Given data Start Marker

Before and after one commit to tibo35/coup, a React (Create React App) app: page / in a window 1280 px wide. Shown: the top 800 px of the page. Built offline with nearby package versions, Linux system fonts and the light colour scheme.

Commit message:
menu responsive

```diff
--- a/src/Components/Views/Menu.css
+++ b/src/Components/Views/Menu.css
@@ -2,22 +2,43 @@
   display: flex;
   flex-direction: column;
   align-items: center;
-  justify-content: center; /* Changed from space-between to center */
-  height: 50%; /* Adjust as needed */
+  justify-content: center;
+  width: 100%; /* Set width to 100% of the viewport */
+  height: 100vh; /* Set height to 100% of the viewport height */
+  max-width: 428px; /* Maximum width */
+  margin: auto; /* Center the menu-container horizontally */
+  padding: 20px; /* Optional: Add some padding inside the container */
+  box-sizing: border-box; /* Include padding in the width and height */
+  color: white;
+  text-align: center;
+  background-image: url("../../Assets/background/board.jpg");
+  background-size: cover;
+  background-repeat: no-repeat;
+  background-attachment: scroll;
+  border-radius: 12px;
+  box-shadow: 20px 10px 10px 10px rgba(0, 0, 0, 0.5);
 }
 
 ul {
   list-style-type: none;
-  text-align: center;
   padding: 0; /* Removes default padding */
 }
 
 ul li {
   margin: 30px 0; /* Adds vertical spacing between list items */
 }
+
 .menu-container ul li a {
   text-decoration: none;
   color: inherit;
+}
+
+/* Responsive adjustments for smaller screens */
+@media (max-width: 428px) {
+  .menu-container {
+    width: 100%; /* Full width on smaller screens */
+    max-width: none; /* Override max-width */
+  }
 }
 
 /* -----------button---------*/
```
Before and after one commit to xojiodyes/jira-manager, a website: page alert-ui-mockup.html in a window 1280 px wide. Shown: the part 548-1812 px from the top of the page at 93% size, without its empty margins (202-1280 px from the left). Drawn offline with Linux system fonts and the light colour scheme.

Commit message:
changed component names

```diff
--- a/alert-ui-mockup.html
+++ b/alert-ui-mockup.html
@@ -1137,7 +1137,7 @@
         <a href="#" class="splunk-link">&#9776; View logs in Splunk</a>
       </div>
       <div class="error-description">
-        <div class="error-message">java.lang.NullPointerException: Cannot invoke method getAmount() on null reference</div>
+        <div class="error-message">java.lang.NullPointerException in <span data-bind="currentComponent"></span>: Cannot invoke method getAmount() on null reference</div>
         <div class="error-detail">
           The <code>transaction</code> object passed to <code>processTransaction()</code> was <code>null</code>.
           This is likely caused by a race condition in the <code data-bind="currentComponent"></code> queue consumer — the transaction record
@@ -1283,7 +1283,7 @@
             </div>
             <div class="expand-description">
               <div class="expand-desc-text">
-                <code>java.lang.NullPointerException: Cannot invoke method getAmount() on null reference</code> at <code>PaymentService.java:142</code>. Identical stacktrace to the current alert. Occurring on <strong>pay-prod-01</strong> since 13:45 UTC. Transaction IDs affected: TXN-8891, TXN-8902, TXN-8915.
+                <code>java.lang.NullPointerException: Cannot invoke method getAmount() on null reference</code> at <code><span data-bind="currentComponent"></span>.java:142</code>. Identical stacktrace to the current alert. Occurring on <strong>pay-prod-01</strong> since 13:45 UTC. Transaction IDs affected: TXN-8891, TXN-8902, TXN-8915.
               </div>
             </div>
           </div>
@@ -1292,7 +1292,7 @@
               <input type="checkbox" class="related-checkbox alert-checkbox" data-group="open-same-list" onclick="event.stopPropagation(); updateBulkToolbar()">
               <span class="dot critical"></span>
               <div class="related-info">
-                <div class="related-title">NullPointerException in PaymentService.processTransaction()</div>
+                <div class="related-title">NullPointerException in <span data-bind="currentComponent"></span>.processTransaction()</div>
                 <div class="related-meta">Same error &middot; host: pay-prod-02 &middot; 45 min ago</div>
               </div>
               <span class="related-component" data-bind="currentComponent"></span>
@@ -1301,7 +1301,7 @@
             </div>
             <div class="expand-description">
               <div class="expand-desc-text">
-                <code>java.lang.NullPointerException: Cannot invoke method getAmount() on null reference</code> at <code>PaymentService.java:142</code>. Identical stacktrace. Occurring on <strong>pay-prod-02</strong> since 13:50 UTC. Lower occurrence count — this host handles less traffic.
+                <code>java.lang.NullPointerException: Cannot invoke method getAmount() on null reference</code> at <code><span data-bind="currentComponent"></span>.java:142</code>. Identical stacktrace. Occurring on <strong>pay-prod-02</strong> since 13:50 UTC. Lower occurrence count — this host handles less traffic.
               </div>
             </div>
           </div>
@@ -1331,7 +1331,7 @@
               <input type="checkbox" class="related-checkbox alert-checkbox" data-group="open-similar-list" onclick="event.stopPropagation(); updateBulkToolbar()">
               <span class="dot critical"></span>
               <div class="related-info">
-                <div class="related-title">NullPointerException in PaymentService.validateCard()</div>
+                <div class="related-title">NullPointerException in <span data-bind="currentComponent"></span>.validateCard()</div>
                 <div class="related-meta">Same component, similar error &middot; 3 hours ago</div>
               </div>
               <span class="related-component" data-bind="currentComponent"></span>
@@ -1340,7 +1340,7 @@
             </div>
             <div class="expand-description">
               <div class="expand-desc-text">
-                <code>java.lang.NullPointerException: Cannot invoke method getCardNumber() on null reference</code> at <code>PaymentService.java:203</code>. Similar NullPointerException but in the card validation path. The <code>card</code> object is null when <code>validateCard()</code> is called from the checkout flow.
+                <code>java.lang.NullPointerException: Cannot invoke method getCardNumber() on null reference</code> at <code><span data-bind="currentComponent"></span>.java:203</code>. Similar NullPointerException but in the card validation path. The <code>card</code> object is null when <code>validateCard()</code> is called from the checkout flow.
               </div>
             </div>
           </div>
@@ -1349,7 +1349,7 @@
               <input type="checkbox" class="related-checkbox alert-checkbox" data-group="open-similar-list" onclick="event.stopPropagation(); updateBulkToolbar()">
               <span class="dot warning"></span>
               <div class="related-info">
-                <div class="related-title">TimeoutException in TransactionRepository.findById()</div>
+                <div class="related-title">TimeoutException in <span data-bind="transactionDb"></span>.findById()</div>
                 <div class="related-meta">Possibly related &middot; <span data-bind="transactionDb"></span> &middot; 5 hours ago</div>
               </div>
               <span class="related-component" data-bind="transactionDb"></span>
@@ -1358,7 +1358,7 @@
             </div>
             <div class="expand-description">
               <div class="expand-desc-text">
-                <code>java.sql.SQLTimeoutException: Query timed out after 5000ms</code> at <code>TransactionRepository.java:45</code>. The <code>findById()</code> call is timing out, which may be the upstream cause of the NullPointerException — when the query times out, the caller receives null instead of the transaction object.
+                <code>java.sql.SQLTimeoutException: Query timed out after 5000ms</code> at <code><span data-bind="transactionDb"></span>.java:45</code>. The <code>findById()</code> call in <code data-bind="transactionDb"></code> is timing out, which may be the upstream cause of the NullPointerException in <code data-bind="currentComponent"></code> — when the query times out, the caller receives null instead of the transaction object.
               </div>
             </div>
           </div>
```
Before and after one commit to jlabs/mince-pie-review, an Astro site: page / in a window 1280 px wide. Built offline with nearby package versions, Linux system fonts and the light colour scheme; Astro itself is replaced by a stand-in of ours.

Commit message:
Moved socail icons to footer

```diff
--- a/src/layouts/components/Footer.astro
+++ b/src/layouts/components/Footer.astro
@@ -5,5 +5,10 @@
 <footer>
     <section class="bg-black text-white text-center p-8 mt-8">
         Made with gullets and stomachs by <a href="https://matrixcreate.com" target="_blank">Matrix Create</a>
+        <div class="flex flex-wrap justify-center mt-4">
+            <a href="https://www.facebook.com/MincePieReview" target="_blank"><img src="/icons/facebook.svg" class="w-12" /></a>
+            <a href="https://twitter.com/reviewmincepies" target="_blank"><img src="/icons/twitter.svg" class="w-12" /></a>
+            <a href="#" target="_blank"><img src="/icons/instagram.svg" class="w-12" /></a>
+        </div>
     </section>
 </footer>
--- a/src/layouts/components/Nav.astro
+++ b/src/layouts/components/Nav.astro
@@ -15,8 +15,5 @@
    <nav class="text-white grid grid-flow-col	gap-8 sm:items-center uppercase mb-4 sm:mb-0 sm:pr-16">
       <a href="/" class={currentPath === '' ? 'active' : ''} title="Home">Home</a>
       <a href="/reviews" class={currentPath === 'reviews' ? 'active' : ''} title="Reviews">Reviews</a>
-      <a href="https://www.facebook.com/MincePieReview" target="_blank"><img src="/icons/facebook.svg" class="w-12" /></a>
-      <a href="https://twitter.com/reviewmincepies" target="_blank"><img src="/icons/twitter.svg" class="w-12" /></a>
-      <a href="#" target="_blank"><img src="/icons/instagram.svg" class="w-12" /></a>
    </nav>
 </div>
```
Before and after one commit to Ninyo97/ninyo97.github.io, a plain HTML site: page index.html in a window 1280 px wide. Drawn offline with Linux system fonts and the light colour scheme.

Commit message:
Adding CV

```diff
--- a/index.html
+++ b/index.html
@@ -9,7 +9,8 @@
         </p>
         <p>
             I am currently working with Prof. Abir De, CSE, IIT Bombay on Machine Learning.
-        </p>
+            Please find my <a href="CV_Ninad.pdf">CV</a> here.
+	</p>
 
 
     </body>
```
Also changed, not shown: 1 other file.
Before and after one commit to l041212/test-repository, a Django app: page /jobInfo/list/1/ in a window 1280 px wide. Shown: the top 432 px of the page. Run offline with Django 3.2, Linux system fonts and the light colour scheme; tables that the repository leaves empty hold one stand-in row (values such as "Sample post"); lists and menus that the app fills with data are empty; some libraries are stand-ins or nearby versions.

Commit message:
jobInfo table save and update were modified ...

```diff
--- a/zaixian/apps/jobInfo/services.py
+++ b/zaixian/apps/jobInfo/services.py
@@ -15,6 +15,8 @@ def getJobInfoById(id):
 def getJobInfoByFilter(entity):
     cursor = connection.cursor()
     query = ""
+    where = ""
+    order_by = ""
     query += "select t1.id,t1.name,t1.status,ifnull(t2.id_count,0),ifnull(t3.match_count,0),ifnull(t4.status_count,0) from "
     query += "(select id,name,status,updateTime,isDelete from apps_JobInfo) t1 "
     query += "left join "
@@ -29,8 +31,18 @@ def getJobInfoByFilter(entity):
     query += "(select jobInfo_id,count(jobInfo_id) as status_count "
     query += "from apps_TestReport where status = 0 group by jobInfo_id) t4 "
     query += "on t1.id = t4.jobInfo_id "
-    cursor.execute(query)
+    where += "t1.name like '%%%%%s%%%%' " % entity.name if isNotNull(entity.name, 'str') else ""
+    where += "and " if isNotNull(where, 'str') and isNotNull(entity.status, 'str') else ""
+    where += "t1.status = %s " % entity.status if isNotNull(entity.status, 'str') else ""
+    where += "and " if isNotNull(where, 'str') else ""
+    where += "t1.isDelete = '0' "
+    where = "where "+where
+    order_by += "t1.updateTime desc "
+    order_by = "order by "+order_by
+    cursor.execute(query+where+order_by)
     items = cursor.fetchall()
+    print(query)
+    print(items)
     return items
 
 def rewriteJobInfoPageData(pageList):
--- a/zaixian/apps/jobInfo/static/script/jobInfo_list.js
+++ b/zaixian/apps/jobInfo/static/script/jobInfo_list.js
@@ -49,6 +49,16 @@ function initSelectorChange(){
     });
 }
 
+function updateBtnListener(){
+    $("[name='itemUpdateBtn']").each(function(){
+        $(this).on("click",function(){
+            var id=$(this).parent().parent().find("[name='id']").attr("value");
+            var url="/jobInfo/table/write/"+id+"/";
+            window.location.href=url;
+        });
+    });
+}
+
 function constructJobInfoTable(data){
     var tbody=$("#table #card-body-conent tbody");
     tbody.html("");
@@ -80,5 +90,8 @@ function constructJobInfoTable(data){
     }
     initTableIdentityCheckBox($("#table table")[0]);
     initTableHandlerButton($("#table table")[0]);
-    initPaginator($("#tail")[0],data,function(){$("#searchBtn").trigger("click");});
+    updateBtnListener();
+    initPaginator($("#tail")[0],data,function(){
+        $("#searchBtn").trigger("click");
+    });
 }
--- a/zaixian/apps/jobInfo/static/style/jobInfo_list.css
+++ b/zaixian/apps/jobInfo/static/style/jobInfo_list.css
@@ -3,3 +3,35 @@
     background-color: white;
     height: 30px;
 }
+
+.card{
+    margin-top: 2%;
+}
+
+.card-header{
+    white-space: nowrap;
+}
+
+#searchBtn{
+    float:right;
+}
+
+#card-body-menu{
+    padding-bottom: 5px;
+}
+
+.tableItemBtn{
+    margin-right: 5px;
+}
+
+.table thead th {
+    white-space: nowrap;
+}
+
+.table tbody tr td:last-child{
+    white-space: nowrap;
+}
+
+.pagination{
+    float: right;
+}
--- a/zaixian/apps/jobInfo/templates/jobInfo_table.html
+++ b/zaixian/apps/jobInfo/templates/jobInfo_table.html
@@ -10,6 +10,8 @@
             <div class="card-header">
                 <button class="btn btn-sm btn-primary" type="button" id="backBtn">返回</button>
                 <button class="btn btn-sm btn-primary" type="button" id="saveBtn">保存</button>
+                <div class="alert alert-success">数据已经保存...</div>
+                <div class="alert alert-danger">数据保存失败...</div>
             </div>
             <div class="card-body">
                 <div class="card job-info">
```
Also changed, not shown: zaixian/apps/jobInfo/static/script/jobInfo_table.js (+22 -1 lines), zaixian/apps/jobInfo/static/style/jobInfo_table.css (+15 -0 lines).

Given data End Marker

* What is required
Report all lines of the data that include the word "query".

* Solution for this task
-                <code>java.sql.SQLTimeoutException: Query timed out after 5000ms</code> at <code>TransactionRepository.java:45</code>. The <code>findById()</code> call is timing out, which may be the upstream cause of the NullPointerException — when the query times out, the caller receives null instead of the transaction object.
+                <code>java.sql.SQLTimeoutException: Query timed out after 5000ms</code> at <code><span data-bind="transactionDb"></span>.java:45</code>. The <code>findById()</code> call in <code data-bind="transactionDb"></code> is timing out, which may be the upstream cause of the NullPointerException in <code data-bind="currentComponent"></code> — when the query times out, the caller receives null instead of the transaction object.
     query = ""
     query += "select t1.id,t1.name,t1.status,ifnull(t2.id_count,0),ifnull(t3.match_count,0),ifnull(t4.status_count,0) from "
     query += "(select id,name,status,updateTime,isDelete from apps_JobInfo) t1 "
     query += "left join "
     query += "(select jobInfo_id,count(jobInfo_id) as status_count "
     query += "from apps_TestReport where status = 0 group by jobInfo_id) t4 "
     query += "on t1.id = t4.jobInfo_id "
-    cursor.execute(query)
+    cursor.execute(query+where+order_by)
+    print(query)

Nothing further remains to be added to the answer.